* [Problem statement]
Below are some records; find each line that carries the word "minYear" and copy it.
====== Supplied information ======
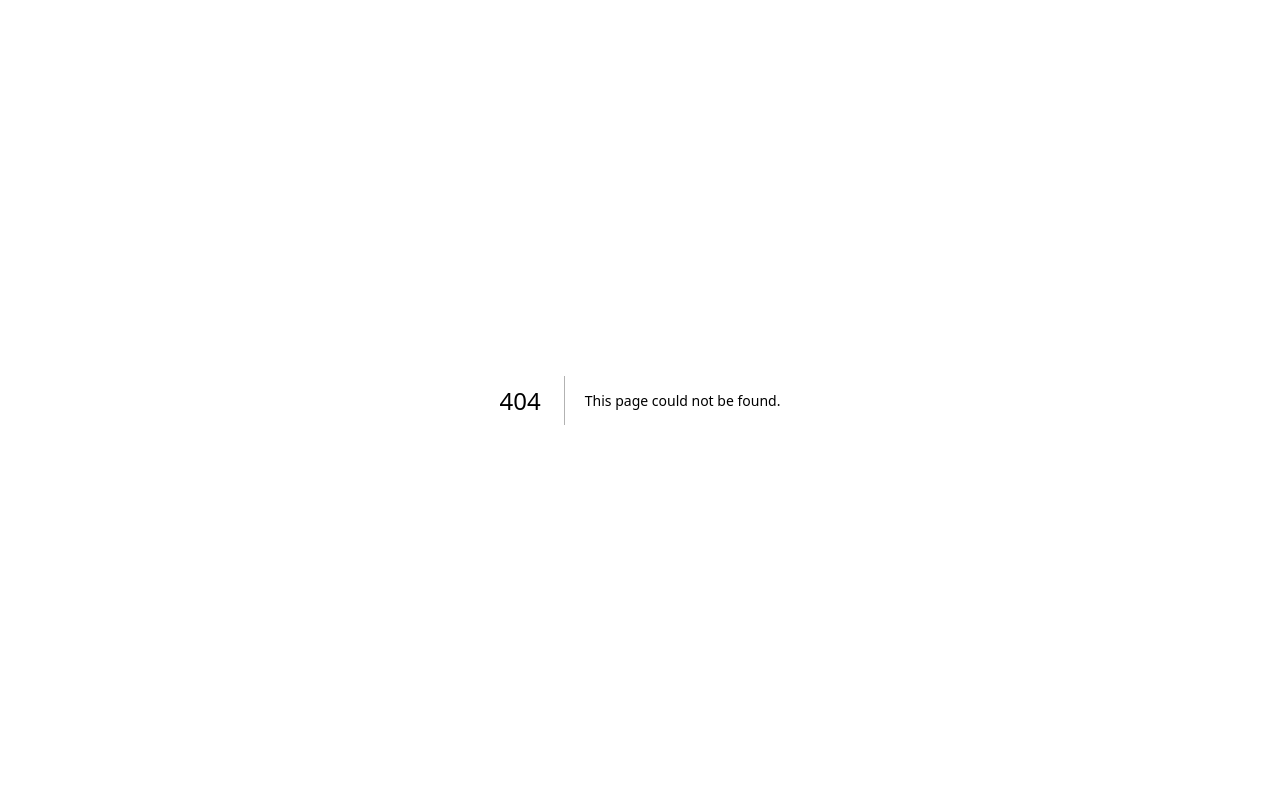
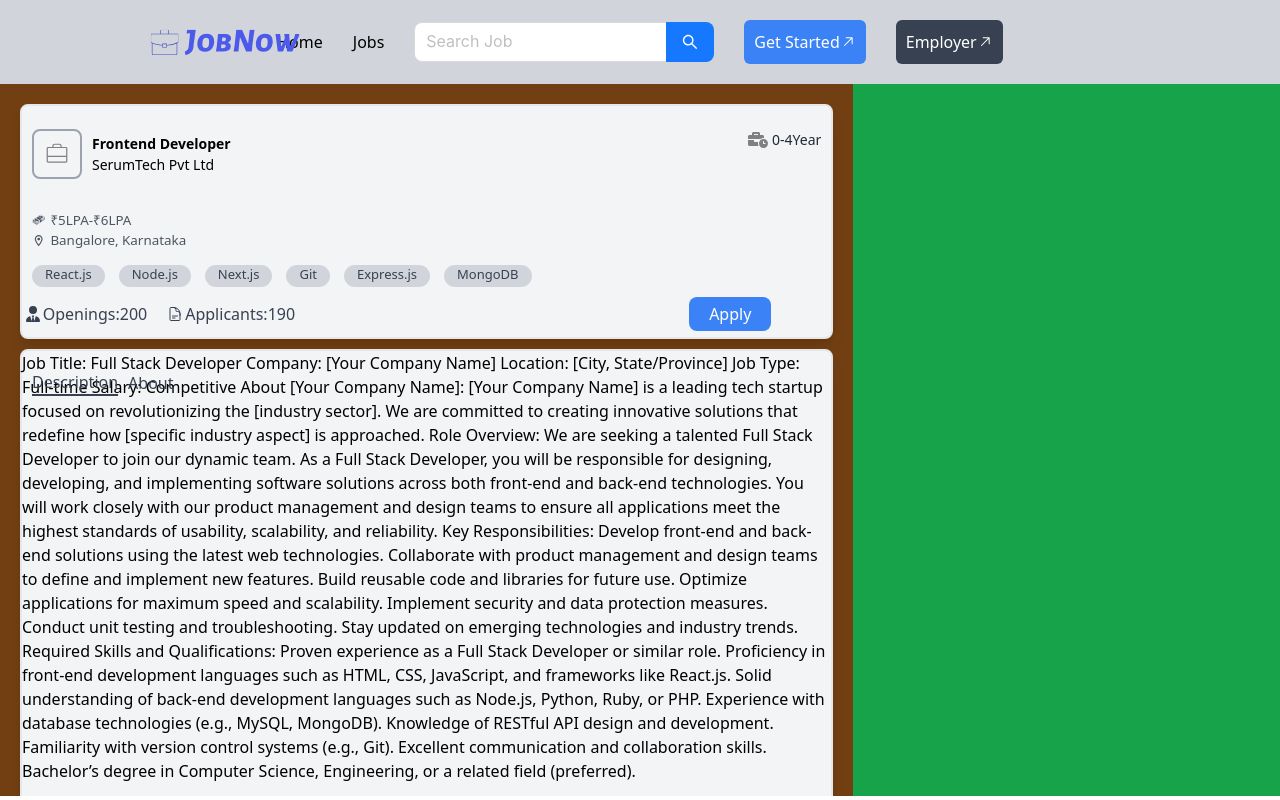
Before and after one commit to ShreeramNew/job-portal-typescript, a Next.js app: page /main/jobDetail/1 in a window 1280 px wide. Before the commit this address had no page. Built offline with nearby package versions, Linux system fonts and the light colour scheme.

Commit message:
building job description page

```diff
--- a/src/app/globals.css
+++ b/src/app/globals.css
@@ -6,6 +6,10 @@
    --foreground-rgb: 0, 0, 0;
    --background-start-rgb: 214, 219, 220;
    --background-end-rgb: 255, 255, 255;
+}
+
+body{
+   overflow-x: hidden;
 }
 
 @media (prefers-color-scheme: dark) {
--- /dev/null
+++ b/src/app/main/jobDetail/[slug]/page.tsx
@@ -0,0 +1,198 @@
+"use client";
+import FilterCard from "@/components/cards/FilterCard";
+import JobPostCard from "@/components/cards/JobPostCard";
+import NoResult from "@/components/caseHandlers/NoResult";
+import { pushResult } from "@/features/SearchSlice";
+import { RootState } from "@/store/Store";
+import { useDispatch, useSelector } from "react-redux";
+import { HiOutlineAdjustmentsVertical } from "react-icons/hi2";
+import { Drawer } from "antd";
+import { useState } from "react";
+import { PiSuitcaseSimpleLight } from "react-icons/pi";
+import { GiMoneyStack } from "react-icons/gi";
+import { MdOutlineLocationOn } from "react-icons/md";
+import { FaBusinessTime } from "react-icons/fa";
+import { IoTimeOutline } from "react-icons/io5";
+import { GiOfficeChair } from "react-icons/gi";
+import { TbTie } from "react-icons/tb";
+import { FaUserTie } from "react-icons/fa6";
+import { HiOutlineDocumentText } from "react-icons/hi2";
+
+export default function Page() {
+   //This data will come from backend
+   const JobData = {
+      id: "12",
+      role: "Frontend Developer",
+      company: "SerumTech Pvt Ltd",
+      minYear: 0,
+      maxYear: 4,
+      minSalary: 5,
+      maxSalary: 6,
+      location: "Bangalore, Karnataka",
+      skills: ["React.js", "Node.js", "Next.js", "Git", "Express.js", "MongoDB"],
+      time: 3,
+   };
+
+   const [isDescriptionOpen, SetIsDescriptionOpen] = useState<boolean>(true);
+
+   return (
+      <div className="w-screen h-[89vh] grid grid-cols-12  bg-blue-900 overflow-x-hidden">
+         <div className=" col-span-12 md:col-span-8 bg-yellow-900 h-[89vh] overflow-y-scroll p-[10px] md:p-[20px] overflow-x-hidden">
+            <div className="border- w-full border-yellow-600 h-[40%] md:h-[35%] lg:h-[35%]">
+               <JobHighlight
+                  key={JobData.id}
+                  id={JobData.id}
+                  role={JobData.role}
+                  company={JobData.company}
+                  minYear={JobData.minYear}
+                  maxYear={JobData.maxYear}
+                  minSalary={JobData.minSalary}
+                  maxSalary={JobData.maxSalary}
+                  location={JobData.location}
+                  skills={JobData.skills}
+                  time={JobData.time}
+               />
+            </div>
+            <div className="bg-gray-100 shadow-lg w-full h-[70vh] rounded-lg border-2 border-gray-200 mt-[10px] relative">
+               <div className="w-full h-[8%] absolute top-0 border-b- border-gray-900 flex justify-start items-center gap-[10px] pl-[10px]">
+                  <div
+                     onClick={() => SetIsDescriptionOpen(true)}
+                     className={`${
+                        isDescriptionOpen ? "border-b-2" : ""
+                     } border-gray-700 pt-[20px] text-gray-700 cursor-pointer`}
+                  >
+                     Description
+                  </div>
+                  <div
+                     onClick={() => SetIsDescriptionOpen(false)}
+                     className={`${
+                        isDescriptionOpen ? "" : "border-b-2"
+                     } border-gray-700 pt-[20px] text-gray-700 cursor-pointer`}
+                  >
+                     About
+                  </div>
+               </div>
+               <div>
+                  Job Title: Full Stack Developer Company: [Your Company Name] Location: [City,
+                  State/Province] Job Type: Full-time Salary: Competitive About [Your Company Name]:
+                  [Your Company Name] is a leading tech startup focused on revolutionizing the
+                  [industry sector]. We are committed to creating innovative solutions that redefine
+                  how [specific industry aspect] is approached. Role Overview: We are seeking a
+                  talented Full Stack Developer to join our dynamic team. As a Full Stack Developer,
+                  you will be responsible for designing, developing, and implementing software
+                  solutions across both front-end and back-end technologies. You will work closely
+                  with our product management and design teams to ensure all applications meet the
+                  highest standards of usability, scalability, and reliability. Key
+                  Responsibilities: Develop front-end and back-end solutions using the latest web
+                  technologies. Collaborate with product management and design teams to define and
+                  implement new features. Build reusable code and libraries for future use. Optimize
+                  applications for maximum speed and scalability. Implement security and data
+                  protection measures. Conduct unit testing and troubleshooting. Stay updated on
+                  emerging technologies and industry trends. Required Skills and Qualifications:
+                  Proven experience as a Full Stack Developer or similar role. Proficiency in
+                  front-end development languages such as HTML, CSS, JavaScript, and frameworks like
+                  React.js. Solid understanding of back-end development languages such as Node.js,
+                  Python, Ruby, or PHP. Experience with database technologies (e.g., MySQL,
+                  MongoDB). Knowledge of RESTful API design and development. Familiarity with
+                  version control systems (e.g., Git). Excellent communication and collaboration
+                  skills. Bachelor’s degree in Computer Science, Engineering, or a related field
+                  (preferred).
+               </div>
+            </div>
+         </div>
+         <div className="hidden md:block col-span-4 bg-green-600"></div>
+      </div>
+   );
+}
+
+interface PropsType {
+   id: string;
+   role: string;
+   company: string;
+   minYear: number;
+   maxYear: number;
+   minSalary: number;
+   maxSalary: number;
+   location: string;
+   skills: string[];
+   time: number;
+}
+
+const JobHighlight = ({
+   id,
+   role,
+   company,
+   minYear,
+   maxYear,
+   minSalary,
+   maxSalary,
+   location,
+   skills,
+   time,
+}: PropsType) => {
+   return (
+      <div className=" w-full h-full rounded-lg border-2 border-gray-200 flex justify-center items-center relative bg-gray-100 shadow-lg cursor-pointer ">
+         <div className=" flex justify-center items-center gap-[10px] absolute left-[10px] top-[10%] ">
+            <div className="border-2 w-[50px] h-[50px] border-gray-400 p-[10px] rounded-lg flex justify-center items-center">
+               <PiSuitcaseSimpleLight size={70} color="gray" />
+            </div>
+            <div>
+               <div className=" text-[14px] font-bold">{role}</div>
+               <div className="text-[14px] text-gray">{company} </div>
+            </div>
+         </div>
+         <div className="text-[14px] text-gray-800 absolute top-[10%] right-[10px] flex justify-center items-center gap-[4px]">
+            <FaBusinessTime size={20} color="gray" />
+            <div>
+               {minYear}-{maxYear}Year
+            </div>
+         </div>
+         <div className=" flex flex-col justify-start items-start  w-[300px] absolute left-[10px] top-[35%] md:top-[45%] lg:top-[45%]">
+            <div className="flex gap-[5px] justify-center items-center text-[13.4px] text-gray-600">
+               <GiMoneyStack />
+               <div>
+                  ₹{minSalary}LPA-₹{maxSalary}LPA
+               </div>
+            </div>
+            <div className="flex gap-[5px] justify-center items-center text-[13.4px] text-gray-600">
+               <MdOutlineLocationOn />
+               <div>{location}</div>
+            </div>
+         </div>
+         <div className=" w-full h-[30%] md:h-[30px] absolute bottom-[20%] md:bottom-[20%] lg:bottom-[20%] overflow-hidden grid grid-cols-[1fr_1fr_1fr_1fr] md:flex gap-[10px] gap-y-[0px] md:gap-[14px] items-center pl-[10px] border- border-red-900">
+            {skills.map((skill) => {
+               return <SkillCard title={skill} />;
+            })}
+         </div>
+         <div className=" border- border-gray-900 w-full h-[20%] absolute bottom-0 left-[20%] md:left-0 flex justify-between items-center px-[30px] pr-[86px] md:pr-[60px] ">
+            <div className="flex justify-center items-center gap-[10px] md:gap-[20px] w-[30%] border- border-green-900 text-gray-700">
+               <div className=" flex justify-center items-center gap-[2px]">
+                  <FaUserTie />
+                  <div>Openings:{200}</div>
+               </div>
+               <div className="flex justify-center items-center gap-[2px]">
+                  <HiOutlineDocumentText />
+                  <div>Applicants:{190}</div>
+               </div>
+            </div>
+
+            <div>
+               <button
+                  type="button"
+                  className=" bg-blue-500 text-white p-[5px] px-[20px] rounded-lg cursor-pointer hover:scale-[1.02]"
+               >
+                  Apply
+               </button>
+            </div>
+         </div>
+      </div>
+   );
+};
+
+const SkillCard = ({ title }: { title: string }) => {
+   return (
+      <div className="text-[13px] h-[20px] bg-gray-300 p-[10px] px-[13px] flex justify-center items-center rounded-xl text-gray-700 pb-[12px]">
+         <div>{title}</div>
+      </div>
+   );
+};
--- a/src/app/main/jobs/page.tsx
+++ b/src/app/main/jobs/page.tsx
@@ -123,7 +123,7 @@ export default function Page() {
 }
 
 const ListOfJobs = () => {
-   const [open, setOpen] = useState(false);
+   const [open, setOpen] = useState<boolean>(false);
    const showDrawer = () => {
       setOpen(true);
    };
--- a/src/components/NavBar.tsx
+++ b/src/components/NavBar.tsx
@@ -7,14 +7,16 @@ import Image from "next/image";
 import React from "react";
 import type { GetProps } from "antd";
 
-
 export default function NavBar() {
    type SearchProps = GetProps<typeof Input.Search>;
    const onSearch: SearchProps["onSearch"] = (value, _e, info) => alert(value);
    const router = useRouter();
    return (
       <div className="hidden w-full md:flex justify-center items-center gap-[30px] sticky top-0 z-50 bg-gray-300 p-[20px] ">
-         <div className=" absolute left-[150px] z-[60] cursor-pointer" onClick={() => router.push("/main/home")}>
+         <div
+            className=" absolute left-[150px] z-[60] cursor-pointer"
+            onClick={() => router.push("/main/home")}
+         >
             <Image alt="logo" src={"/logo-no-background.svg"} width={150} height={150} />
          </div>
          <div className="cursor-pointer hover:underline" onClick={() => router.push("/main/home")}>
@@ -28,7 +30,6 @@ export default function NavBar() {
          >
             Jobs
          </div>
-         <div className="cursor-pointer hover:underline">Companies</div>
          <Search
             className="w-[300px]"
             placeholder="Search Job"
--- a/src/components/NavForMobile.tsx
+++ b/src/components/NavForMobile.tsx
@@ -63,12 +63,12 @@ export default function NavForMobile() {
          <Drawer
             style={{ background: "#dddddd" }}
             placement="left"
-            width={"250px"}
+            width={"300px"}
             title="JobNow"
             onClose={onClose}
             open={open}
          >
-            <div className=" flex flex-col justify-center gap-[20px] text-[20px] ">
+            <div className=" flex flex-col justify-center gap-[20px] text-[20px] p-[10px] ">
                <div
                   className="cursor-pointer hover:underline"
                   onClick={() => {
--- a/src/components/cards/JobPostCard.tsx
+++ b/src/components/cards/JobPostCard.tsx
@@ -3,6 +3,7 @@ import { GiMoneyStack } from "react-icons/gi";
 import { MdOutlineLocationOn } from "react-icons/md";
 import { FaBusinessTime } from "react-icons/fa";
 import { IoTimeOutline } from "react-icons/io5";
+import { useRouter } from "next/navigation";
 
 interface PropsType {
    id: string;
@@ -28,8 +29,9 @@ export default function JobPostCard({
    skills,
    time,
 }: PropsType) {
+   const router=useRouter();
    return (
-      <div className=" w-full min-h-[186px] md:min-h-[156px] lg:min-h-[156px] rounded-lg border-2 border-gray-200 flex justify-center items-center relative bg-gray-100 shadow-lg cursor-pointer ">
+      <div className=" w-full min-h-[186px] md:min-h-[156px] lg:min-h-[156px] rounded-lg border-2 border-gray-200 flex justify-center items-center relative bg-gray-100 shadow-lg cursor-pointer " onClick={()=>router.push("/main/jobDetail/"+id)}>
          <div className=" flex justify-center items-center gap-[10px] absolute left-[10px] top-[10%] ">
             <div className="border-2 w-[50px] h-[50px] border-gray-400 p-[10px] rounded-lg flex justify-center items-center">
                <PiSuitcaseSimpleLight size={70} color="gray" />
```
======
* [Exercise result]
+      minYear: 0,
+                  minYear={JobData.minYear}
+   minYear: number;
+   minYear,
+               {minYear}-{maxYear}Year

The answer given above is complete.